CHURCH CREEK — On Saturday, Sarah Milbourne of the Maryland Park Service led a program at the big white tent at Blackwater, as part of the annual Blackwater NWR Eagle Festival. She asked an audience of adults and children,”How many of you have seen an eagle in the wild?” Lots of hands went up, in fact, just about everyone.
Forty years ago, very few would have raised their hands. Few would have gotten to spot an eagle soaring over the lakes and rivers of Maryland where they had once been plentiful. The large wingspan of a soaring eagle in Maryland had become a rarity. Today, Sarah Milbourne joyfully explains how 40 remaining nesting pairs in the 1940s have gone forth and multiplied. Our national symbol now accounts for 600,000 nesting pairs, with 600 of them in Maryland.
Naturalists credit Rachel Carson and her book Silent Spring for government action and the banning of DDT. In her book, Carson made the connection between the eagle’s pending extinction and DDT. In terms even young children understood, Ranger Milbourne explained how the popular pesticide was considered a boon to agriculture. But the poison leached through the soil, into the waterways, and into the fish, which were the eagles’ diet. The result? Eagles produced an egg with a shell so thin it cracked on the weight of the nesting parent. The rangers in the show tent on Saturday used weights and chicken eggs to demonstrate the vulnerability of the eggs, No viable eggs? No eaglets.

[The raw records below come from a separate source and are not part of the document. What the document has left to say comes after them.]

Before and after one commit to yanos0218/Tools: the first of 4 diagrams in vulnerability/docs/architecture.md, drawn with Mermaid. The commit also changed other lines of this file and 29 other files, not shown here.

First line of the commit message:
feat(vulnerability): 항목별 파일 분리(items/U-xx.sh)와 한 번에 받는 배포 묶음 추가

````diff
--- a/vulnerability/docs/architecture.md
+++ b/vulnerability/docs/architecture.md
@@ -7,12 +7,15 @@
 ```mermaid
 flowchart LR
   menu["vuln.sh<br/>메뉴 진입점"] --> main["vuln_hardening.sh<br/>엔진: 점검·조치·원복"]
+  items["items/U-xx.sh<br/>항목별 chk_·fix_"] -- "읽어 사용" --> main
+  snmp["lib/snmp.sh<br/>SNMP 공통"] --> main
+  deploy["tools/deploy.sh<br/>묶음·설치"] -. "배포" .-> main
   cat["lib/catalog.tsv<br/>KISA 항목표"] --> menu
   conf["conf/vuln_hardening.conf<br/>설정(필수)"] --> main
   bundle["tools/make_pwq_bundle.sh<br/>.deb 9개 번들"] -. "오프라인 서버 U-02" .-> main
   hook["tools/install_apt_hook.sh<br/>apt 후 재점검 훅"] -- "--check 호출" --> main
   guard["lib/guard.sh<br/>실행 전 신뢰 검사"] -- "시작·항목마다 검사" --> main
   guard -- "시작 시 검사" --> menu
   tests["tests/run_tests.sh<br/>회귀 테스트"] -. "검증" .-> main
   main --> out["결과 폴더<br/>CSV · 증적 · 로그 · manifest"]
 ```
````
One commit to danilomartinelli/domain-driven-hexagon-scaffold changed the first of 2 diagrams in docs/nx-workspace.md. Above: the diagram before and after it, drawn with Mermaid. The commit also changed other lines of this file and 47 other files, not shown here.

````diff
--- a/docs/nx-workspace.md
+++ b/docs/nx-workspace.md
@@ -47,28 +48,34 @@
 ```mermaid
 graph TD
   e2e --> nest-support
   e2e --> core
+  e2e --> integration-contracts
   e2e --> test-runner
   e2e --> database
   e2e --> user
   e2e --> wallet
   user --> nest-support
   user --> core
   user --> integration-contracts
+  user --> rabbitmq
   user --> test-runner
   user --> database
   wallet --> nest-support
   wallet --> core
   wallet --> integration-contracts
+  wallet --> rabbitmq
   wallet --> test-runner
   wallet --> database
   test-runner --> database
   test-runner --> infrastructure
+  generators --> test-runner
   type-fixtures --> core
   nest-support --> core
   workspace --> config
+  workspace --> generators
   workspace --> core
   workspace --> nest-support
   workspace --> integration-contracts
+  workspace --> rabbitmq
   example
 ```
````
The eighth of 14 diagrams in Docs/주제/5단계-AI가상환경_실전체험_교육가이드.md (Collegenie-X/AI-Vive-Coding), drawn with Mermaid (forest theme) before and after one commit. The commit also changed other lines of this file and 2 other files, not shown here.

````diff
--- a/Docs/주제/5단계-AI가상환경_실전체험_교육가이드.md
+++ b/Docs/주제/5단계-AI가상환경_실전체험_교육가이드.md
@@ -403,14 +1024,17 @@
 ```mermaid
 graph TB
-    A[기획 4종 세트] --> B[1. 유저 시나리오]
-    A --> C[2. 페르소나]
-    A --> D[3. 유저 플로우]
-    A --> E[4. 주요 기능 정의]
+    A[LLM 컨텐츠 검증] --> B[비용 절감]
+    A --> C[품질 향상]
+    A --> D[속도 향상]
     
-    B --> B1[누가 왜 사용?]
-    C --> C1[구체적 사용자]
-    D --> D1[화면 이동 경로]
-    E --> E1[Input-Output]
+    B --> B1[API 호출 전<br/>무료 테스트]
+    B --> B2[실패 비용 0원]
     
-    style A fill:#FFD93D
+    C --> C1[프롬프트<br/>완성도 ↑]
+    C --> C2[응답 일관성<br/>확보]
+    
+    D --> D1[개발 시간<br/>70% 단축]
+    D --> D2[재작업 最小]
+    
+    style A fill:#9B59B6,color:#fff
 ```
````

The 17th Eagle Festival provided other demonstrations and exhibits with owls and hawks. The entire reserve turns into one of the finest science classrooms in the country. Visitors were able to make a guided tour through the park in buses and vans and see eagles, but they checked on other varieties of waterfowl as well. Volunteers also explained the care that injured rescued birds receive. Bob Baltz, a volunteer, says that besides nutrition, the raptors get a spa treatment that means “weighed and sprayed,” and “pedicures too!” Those talons have to be trimmed. Nonetheless, the rangers and volunteers like Bob Baltz say they still get scratches and bites, but they love what they do. Sam Dixon, a hawk handler, started out as a young volunteer and enjoyed it so much that it is now her career.
The festival includes activities that challenge children, and many youngsters at the festival are regulars. Thirteen-year-old Josh Villanueva is a repeat customer. He says, “My family and I come every year. I like science and I learn new things here.”
For others with similar interests, opportunities exist at the parks and refuges. You can help count nests, watch a nest, and be part of the Maryland Bird Conservation Partnership.